### Problem to work on:
If a line in the records below contains the word "nothing", return that line.

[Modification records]
※ ※ ※

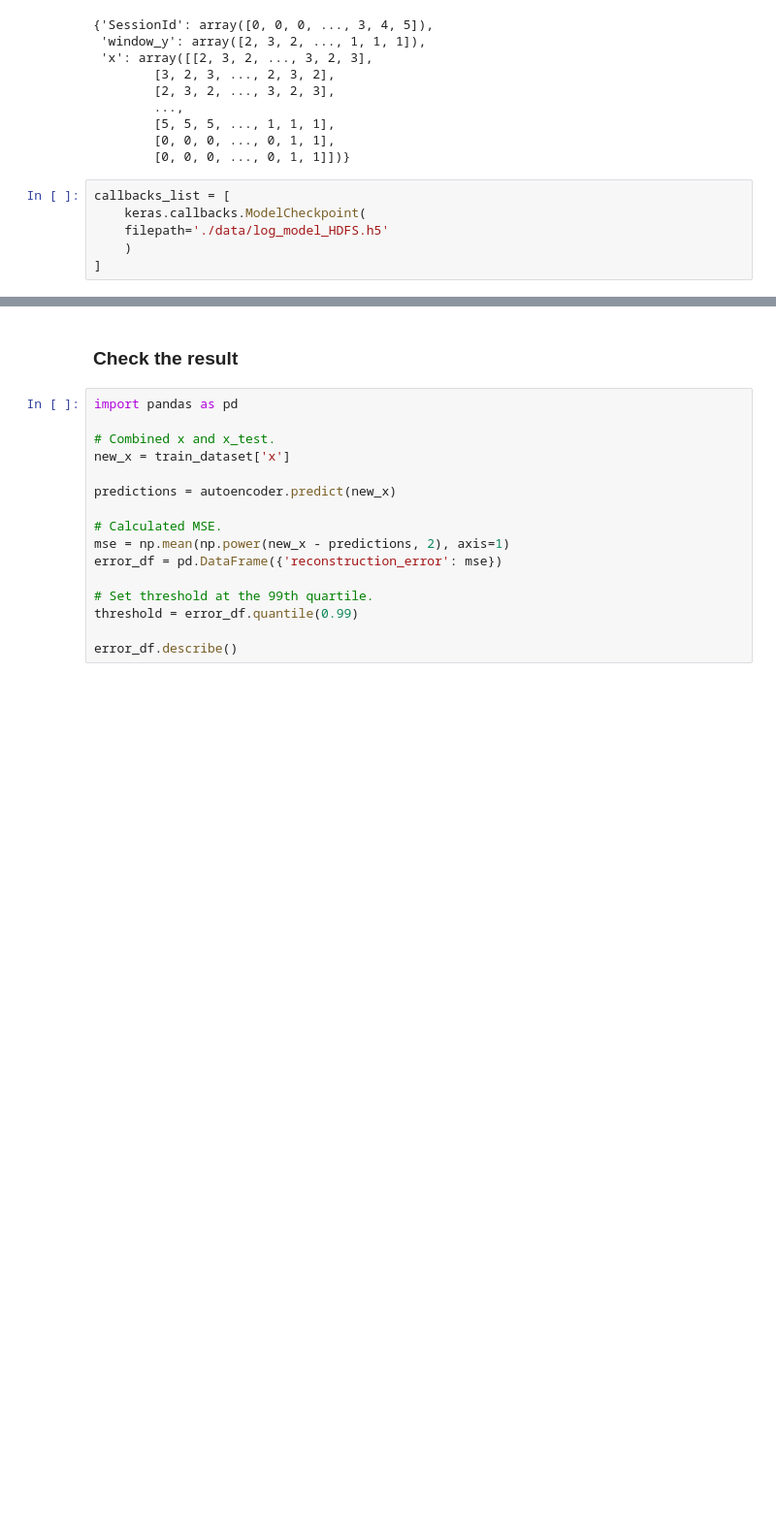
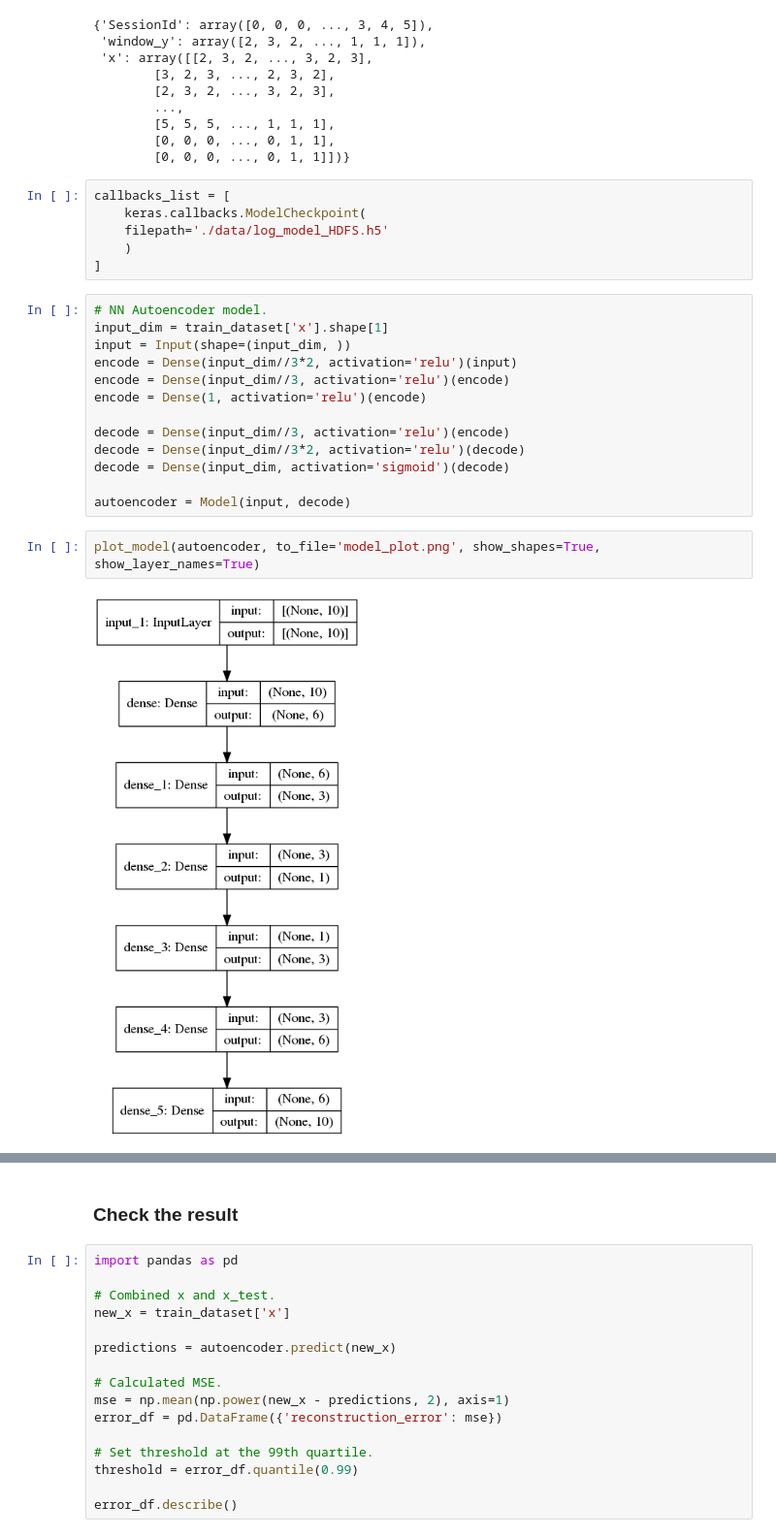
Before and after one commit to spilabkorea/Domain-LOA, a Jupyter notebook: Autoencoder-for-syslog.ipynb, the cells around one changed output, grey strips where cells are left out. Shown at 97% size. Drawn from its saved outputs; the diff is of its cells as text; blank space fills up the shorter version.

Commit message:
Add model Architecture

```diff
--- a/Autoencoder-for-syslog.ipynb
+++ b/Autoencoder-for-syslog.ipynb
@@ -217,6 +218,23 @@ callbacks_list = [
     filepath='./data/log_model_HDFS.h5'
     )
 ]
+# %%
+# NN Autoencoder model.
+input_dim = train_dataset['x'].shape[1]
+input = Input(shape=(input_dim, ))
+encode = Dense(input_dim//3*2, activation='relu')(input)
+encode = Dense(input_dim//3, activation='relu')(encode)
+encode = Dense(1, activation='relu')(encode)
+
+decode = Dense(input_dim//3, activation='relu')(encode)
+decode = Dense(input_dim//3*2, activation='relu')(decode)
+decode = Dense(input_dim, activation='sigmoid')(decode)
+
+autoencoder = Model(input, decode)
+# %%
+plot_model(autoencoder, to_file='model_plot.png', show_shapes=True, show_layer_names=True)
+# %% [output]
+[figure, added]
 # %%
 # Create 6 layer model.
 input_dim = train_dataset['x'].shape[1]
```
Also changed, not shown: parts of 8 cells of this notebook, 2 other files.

※ ※ ※

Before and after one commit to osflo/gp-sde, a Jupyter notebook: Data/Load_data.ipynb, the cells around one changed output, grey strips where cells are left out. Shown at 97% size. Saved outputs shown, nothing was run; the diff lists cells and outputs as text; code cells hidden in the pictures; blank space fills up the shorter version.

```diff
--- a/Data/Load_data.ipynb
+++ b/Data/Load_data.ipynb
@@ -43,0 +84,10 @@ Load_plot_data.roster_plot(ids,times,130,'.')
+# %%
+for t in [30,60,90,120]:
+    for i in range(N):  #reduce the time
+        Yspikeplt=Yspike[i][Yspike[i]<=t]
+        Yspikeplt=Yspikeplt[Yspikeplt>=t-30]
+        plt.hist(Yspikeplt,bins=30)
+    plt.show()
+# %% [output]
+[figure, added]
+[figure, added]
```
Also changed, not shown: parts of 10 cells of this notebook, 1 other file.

※ ※ ※

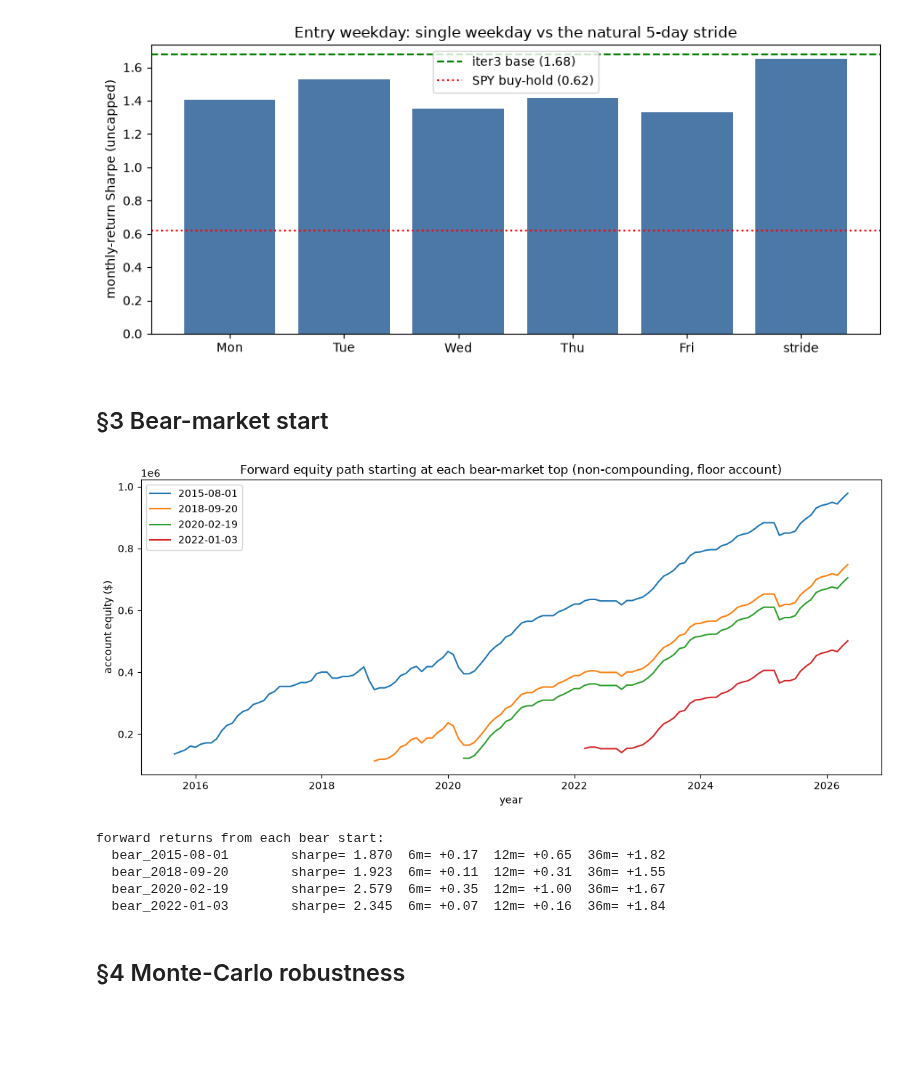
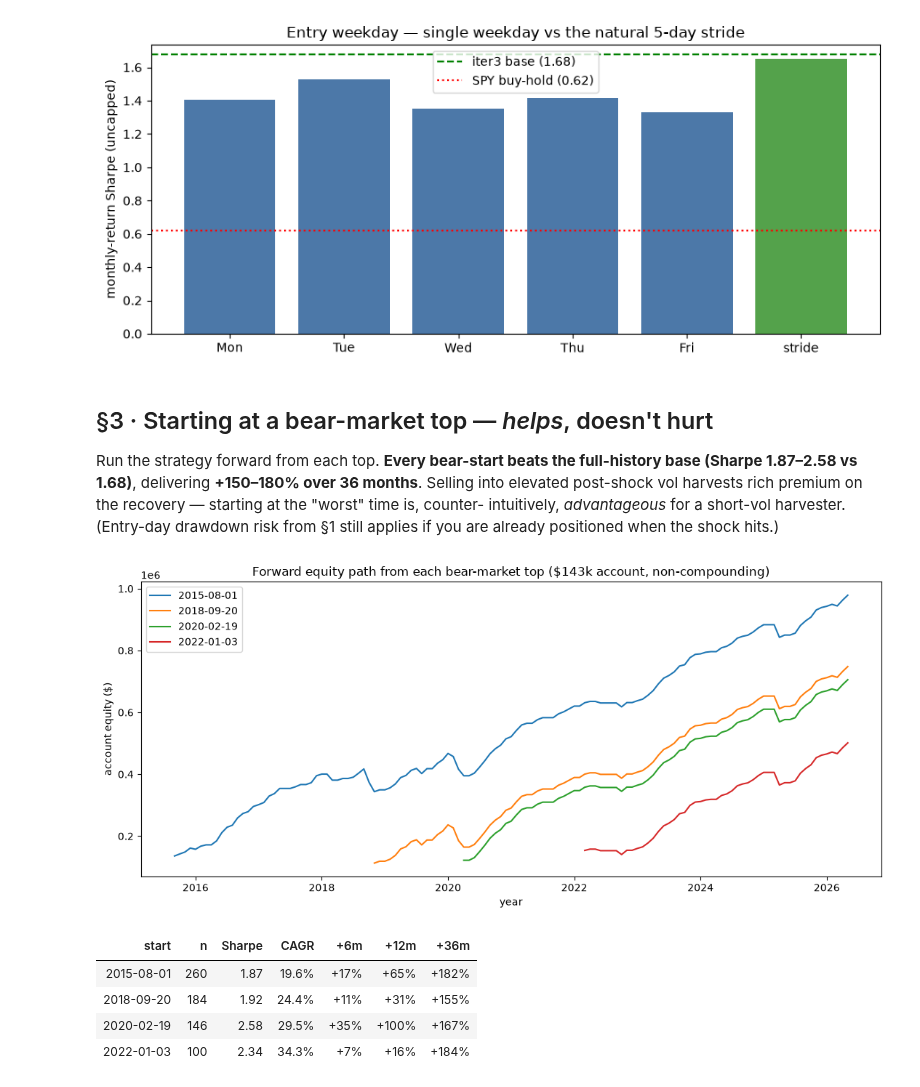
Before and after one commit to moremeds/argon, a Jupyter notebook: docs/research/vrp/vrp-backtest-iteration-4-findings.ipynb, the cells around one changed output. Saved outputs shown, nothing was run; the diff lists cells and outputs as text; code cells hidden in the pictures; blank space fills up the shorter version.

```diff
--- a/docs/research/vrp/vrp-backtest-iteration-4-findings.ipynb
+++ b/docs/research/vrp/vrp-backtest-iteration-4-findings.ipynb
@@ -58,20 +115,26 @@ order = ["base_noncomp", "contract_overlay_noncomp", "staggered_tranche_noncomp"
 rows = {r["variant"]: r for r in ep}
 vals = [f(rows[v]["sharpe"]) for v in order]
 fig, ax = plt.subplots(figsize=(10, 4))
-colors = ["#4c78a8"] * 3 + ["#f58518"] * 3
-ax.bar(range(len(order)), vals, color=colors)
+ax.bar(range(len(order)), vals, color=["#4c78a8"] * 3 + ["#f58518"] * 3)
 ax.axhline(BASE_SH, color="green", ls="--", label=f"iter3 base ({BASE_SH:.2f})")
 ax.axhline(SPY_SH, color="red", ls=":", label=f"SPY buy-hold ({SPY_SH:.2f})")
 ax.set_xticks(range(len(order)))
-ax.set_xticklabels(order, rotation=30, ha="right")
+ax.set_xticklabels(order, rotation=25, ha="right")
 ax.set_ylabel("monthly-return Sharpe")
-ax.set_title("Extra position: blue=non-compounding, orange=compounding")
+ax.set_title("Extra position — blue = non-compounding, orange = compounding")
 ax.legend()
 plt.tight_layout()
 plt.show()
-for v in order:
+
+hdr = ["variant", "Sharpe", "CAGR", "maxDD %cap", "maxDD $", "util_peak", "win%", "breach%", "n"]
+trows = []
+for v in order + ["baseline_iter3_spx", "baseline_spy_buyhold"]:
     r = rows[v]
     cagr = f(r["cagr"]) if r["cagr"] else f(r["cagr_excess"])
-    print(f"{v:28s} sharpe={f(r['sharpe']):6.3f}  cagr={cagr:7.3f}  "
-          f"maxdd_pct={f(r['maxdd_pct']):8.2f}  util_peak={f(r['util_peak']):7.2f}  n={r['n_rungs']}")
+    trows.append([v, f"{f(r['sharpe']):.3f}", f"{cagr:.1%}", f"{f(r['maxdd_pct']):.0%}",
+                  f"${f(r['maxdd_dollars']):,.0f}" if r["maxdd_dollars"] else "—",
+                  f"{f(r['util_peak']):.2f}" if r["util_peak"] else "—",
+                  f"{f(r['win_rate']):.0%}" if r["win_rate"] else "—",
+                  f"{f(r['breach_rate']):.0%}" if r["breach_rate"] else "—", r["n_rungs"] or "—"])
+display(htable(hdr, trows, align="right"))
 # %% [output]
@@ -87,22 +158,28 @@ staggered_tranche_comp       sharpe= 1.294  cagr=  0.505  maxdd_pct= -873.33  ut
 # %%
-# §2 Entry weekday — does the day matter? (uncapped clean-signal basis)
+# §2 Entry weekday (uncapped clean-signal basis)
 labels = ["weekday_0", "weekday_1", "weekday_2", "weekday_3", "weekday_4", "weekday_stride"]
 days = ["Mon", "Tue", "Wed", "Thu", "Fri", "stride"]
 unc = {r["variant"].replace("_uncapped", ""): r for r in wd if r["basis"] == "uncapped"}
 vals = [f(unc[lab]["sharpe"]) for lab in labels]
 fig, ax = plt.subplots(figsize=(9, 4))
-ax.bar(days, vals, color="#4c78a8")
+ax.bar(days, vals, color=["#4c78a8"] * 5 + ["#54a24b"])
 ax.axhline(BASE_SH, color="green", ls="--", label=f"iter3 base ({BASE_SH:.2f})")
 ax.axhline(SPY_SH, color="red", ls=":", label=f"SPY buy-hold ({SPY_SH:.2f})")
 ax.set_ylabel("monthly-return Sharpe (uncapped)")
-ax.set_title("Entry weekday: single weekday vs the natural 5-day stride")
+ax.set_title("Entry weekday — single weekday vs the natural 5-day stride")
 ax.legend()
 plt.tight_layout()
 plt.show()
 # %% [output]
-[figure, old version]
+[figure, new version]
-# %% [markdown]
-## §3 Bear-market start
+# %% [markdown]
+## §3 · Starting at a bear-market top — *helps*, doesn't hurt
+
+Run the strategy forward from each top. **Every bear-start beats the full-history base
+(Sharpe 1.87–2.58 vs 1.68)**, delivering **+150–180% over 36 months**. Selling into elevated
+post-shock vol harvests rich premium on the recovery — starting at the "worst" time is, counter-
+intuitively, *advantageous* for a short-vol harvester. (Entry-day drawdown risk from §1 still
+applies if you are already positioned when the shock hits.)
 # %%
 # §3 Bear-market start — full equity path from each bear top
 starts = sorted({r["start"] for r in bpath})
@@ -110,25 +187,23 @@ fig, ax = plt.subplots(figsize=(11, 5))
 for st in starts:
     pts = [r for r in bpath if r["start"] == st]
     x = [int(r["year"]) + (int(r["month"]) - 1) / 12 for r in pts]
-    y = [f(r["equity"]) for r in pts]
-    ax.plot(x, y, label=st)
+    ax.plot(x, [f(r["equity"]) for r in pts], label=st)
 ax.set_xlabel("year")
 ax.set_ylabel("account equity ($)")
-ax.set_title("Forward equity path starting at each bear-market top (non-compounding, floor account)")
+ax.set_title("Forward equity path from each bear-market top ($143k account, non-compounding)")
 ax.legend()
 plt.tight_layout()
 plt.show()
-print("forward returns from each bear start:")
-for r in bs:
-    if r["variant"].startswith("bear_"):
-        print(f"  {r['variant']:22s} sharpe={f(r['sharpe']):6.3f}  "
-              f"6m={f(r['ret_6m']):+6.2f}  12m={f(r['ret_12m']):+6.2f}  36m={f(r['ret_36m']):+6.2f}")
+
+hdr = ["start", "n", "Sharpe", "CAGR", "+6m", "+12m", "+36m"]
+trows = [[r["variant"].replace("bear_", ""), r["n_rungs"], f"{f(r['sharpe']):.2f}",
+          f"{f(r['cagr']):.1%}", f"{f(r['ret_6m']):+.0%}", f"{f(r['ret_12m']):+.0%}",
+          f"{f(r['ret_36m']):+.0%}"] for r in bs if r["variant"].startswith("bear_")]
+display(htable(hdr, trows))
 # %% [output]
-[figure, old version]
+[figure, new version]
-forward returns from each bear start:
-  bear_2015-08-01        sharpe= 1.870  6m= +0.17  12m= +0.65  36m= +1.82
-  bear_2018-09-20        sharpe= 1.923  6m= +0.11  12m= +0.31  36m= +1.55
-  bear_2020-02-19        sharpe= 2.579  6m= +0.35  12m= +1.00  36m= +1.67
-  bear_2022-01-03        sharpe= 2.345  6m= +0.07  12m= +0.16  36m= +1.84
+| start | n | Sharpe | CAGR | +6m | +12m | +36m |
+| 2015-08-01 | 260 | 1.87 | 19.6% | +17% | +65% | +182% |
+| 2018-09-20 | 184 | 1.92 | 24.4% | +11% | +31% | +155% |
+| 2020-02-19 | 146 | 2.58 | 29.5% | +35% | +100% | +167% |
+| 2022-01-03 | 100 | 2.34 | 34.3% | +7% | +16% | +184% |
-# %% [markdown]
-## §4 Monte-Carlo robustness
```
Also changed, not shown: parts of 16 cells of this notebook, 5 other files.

※ ※ ※

### Answer box:
Before and after one commit to osflo/gp-sde, a Jupyter notebook: Data/Load_data.ipynb, the cells around one changed output, grey strips where cells are left out. Shown at 97% size. Saved outputs shown, nothing was run; the diff lists cells and outputs as text; code cells hidden in the pictures; blank space fills up the shorter version.
Before and after one commit to moremeds/argon, a Jupyter notebook: docs/research/vrp/vrp-backtest-iteration-4-findings.ipynb, the cells around one changed output. Saved outputs shown, nothing was run; the diff lists cells and outputs as text; code cells hidden in the pictures; blank space fills up the shorter version.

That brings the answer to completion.